somewhat expensive operation, especially for an in-memory database.
Dbzcancel cancels any pending writes from buffers. This is typically
useful only for in-core databases, since writes are otherwise done
immediately. Its main purpose is to let a child process, in the wake
of a fork, do a dbmclose without writing its parent's data to disk.
If dbz has been compiled with debugging facilities available (which
makes it bigger and a bit slower), dbzdebug alters the value (and
returns the previous value) of an internal flag which (when 1; default
is 0) causes verbose and cryptic debugging output on standard output.
Concurrent reading of databases is fairly safe, but there is no
(inter)locking, so concurrent updating is not.
The database files include a record of the byte order of the processor
creating the database, and accesses by processors with different byte
order will work, although they will be slightly slower. Byte order is
preserved by dbzagain. However, agreement on the size and internal
structure of an fseek offset is necessary, as is consensus on the
An open database occupies three stdio streams and their corresponding
file descriptors; a fourth is needed for an in-memory database. Memory
consumption is negligible (except for stdio buffers) except for in-
Functions returning int values return 0 for success, -1 for failure.

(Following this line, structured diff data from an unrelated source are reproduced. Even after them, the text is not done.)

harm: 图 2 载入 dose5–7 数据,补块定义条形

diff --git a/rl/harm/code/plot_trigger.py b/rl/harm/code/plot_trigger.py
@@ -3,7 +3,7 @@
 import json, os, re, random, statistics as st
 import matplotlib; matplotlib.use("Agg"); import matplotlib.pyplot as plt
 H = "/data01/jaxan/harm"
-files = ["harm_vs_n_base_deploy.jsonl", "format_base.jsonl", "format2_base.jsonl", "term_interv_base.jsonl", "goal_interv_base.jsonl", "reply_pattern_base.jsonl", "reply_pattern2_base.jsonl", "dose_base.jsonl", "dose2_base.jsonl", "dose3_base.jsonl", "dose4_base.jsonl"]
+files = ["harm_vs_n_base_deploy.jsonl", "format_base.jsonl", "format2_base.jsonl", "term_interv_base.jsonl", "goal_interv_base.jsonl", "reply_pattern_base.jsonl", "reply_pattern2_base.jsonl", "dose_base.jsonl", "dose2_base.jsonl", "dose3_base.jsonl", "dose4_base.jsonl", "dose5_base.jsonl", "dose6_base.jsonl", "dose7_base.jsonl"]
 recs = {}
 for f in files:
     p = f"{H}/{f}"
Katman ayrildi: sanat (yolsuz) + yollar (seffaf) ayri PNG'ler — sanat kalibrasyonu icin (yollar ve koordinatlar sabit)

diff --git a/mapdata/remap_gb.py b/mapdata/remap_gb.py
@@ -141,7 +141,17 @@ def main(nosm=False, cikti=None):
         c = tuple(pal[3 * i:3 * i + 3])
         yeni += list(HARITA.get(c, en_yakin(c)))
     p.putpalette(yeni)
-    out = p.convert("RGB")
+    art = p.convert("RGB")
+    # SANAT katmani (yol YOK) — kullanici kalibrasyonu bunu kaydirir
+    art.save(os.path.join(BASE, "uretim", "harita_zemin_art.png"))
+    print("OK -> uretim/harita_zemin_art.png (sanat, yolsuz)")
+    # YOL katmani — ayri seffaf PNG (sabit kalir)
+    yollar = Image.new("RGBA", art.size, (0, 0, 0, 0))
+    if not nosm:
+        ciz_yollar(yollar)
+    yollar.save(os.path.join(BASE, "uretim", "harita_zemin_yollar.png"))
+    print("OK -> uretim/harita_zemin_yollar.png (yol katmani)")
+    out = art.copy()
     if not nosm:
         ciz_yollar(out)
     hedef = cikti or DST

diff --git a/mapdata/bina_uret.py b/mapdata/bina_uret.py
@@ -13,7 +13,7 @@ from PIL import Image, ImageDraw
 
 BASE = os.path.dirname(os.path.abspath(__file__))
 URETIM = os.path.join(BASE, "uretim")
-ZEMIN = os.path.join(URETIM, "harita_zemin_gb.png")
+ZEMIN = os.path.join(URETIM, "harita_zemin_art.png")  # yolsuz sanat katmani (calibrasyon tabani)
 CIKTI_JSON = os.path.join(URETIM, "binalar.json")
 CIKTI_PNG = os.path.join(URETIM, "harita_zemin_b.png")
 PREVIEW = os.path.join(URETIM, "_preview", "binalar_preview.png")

Functions returning datum values return a value with dptr set to NULL
for failure. Dbminit attempts to have errno set plausibly on return,
but otherwise this is not guaranteed. An errno of EDOM from dbminit
indicates that the database did not appear to be in dbz format.
The original dbz was written by Jon Zeeff (firstname.lastname@example.org-
arbor.mi.us). Later contributions by David Butler and Mark Moraes.
Extensive reworking, including this documentation, by Henry Spencer
(email@example.com) as part of the C News project. Hashing
function by Peter Honeyman.
The dptr members of returned datum values point to static storage which
is overwritten by later calls.
Unlike dbm, dbz will misbehave if an existing key-value pair is
`overwritten' by a new (dbz)store with the same key. The user is
responsible for avoiding this by using (dbz)fetch first to check for
duplicates; an internal optimization remembers the result of the first
search so there is minimal overhead in this.
Waiting until after dbminit to bring the base file into existence will
fail if chdir(2) has been used meanwhile.
The RFC822 case mapper implements only a first approximation to the
hideously-complex RFC822 case rules.
The prime finder in dbzsize is not particularly quick.
Should implement the dbm functions delete, firstkey, and nextkey.
On C implementations which trap integer overflow, dbz will refuse to
(dbz)store an fseek offset equal to the greatest representable positive
number, as this would cause overflow in the biased representation used.
Dbzagain perhaps ought to notice when many offsets in the old database
were too big for tagging, and shrink the tag mask to match.
Marking dbz's file descriptors close-on-exec would be a better approach
to the problem dbzcancel tries to address, but that's harder to do